WHAT NEEDS TO BE DONE -> Where does the string "ipynb" occur in the entries below? Copy every line where it does.

((

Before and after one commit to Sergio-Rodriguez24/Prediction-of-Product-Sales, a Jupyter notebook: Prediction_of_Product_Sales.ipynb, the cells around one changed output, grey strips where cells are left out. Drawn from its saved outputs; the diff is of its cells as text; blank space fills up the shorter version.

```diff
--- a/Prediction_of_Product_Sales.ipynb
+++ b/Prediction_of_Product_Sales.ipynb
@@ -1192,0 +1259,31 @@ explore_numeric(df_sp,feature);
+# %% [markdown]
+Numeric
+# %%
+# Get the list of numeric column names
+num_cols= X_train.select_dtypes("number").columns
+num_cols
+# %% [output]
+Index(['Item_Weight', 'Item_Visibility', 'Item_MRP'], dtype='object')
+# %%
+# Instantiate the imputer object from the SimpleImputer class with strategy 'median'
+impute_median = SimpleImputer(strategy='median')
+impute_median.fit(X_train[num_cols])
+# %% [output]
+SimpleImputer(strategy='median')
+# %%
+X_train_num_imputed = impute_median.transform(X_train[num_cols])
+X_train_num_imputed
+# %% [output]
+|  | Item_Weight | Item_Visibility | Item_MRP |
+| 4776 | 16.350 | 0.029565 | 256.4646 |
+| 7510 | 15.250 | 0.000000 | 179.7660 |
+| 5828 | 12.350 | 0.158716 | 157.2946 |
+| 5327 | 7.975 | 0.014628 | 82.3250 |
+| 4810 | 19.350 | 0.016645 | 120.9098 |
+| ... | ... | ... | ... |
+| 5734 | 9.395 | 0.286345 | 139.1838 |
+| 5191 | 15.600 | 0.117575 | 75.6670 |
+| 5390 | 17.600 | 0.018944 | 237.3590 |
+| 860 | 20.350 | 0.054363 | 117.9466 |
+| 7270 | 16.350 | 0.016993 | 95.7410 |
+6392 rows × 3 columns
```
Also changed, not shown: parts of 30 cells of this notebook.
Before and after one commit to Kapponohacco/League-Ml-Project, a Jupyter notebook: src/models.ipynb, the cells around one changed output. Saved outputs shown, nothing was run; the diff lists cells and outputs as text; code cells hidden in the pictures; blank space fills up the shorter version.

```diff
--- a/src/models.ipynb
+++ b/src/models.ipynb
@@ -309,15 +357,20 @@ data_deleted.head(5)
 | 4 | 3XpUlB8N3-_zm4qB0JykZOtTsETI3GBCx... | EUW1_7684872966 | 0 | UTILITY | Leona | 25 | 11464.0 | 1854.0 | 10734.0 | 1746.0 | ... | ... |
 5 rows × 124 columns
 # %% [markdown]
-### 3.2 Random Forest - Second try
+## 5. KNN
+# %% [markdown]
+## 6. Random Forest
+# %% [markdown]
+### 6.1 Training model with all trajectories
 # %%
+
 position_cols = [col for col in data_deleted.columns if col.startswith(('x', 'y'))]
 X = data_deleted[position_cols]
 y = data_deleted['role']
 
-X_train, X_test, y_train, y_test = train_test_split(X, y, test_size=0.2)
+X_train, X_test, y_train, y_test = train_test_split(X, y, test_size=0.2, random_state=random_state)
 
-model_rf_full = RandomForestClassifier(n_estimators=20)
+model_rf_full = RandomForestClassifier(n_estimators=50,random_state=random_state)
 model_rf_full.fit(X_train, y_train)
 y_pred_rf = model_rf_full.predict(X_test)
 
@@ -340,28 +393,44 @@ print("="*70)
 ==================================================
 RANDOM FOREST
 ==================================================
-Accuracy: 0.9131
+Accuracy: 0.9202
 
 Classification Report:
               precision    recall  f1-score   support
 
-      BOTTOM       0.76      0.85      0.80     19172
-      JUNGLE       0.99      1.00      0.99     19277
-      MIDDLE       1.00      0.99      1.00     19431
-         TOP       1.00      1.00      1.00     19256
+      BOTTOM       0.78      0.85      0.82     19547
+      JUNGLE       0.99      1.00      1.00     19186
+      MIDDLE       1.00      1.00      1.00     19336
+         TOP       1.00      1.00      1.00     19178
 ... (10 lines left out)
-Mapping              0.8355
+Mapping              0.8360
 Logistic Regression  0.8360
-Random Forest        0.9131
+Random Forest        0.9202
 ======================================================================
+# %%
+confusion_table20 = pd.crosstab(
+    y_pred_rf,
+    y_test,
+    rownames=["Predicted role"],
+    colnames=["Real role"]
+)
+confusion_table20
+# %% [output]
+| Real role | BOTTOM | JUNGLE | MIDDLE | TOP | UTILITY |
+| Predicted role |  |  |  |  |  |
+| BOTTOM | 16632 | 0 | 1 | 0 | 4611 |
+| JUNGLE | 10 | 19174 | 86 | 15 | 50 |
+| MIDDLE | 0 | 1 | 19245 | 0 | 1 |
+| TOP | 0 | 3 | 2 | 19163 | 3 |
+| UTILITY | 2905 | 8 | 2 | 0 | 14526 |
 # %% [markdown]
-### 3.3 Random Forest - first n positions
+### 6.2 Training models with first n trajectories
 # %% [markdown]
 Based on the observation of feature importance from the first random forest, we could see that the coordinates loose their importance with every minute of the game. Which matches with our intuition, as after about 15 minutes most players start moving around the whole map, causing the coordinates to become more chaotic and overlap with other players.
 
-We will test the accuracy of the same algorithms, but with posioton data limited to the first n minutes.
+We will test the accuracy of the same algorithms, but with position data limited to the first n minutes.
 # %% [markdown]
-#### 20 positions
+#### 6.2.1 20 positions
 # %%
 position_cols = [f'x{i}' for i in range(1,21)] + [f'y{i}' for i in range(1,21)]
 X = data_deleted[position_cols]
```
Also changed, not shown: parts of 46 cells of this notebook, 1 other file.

))

ANSWER SECTION ->
Before and after one commit to Sergio-Rodriguez24/Prediction-of-Product-Sales, a Jupyter notebook: Prediction_of_Product_Sales.ipynb, the cells around one changed output, grey strips where cells are left out. Drawn from its saved outputs; the diff is of its cells as text; blank space fills up the shorter version.
--- a/Prediction_of_Product_Sales.ipynb
+++ b/Prediction_of_Product_Sales.ipynb
Before and after one commit to Kapponohacco/League-Ml-Project, a Jupyter notebook: src/models.ipynb, the cells around one changed output. Saved outputs shown, nothing was run; the diff lists cells and outputs as text; code cells hidden in the pictures; blank space fills up the shorter version.
--- a/src/models.ipynb
+++ b/src/models.ipynb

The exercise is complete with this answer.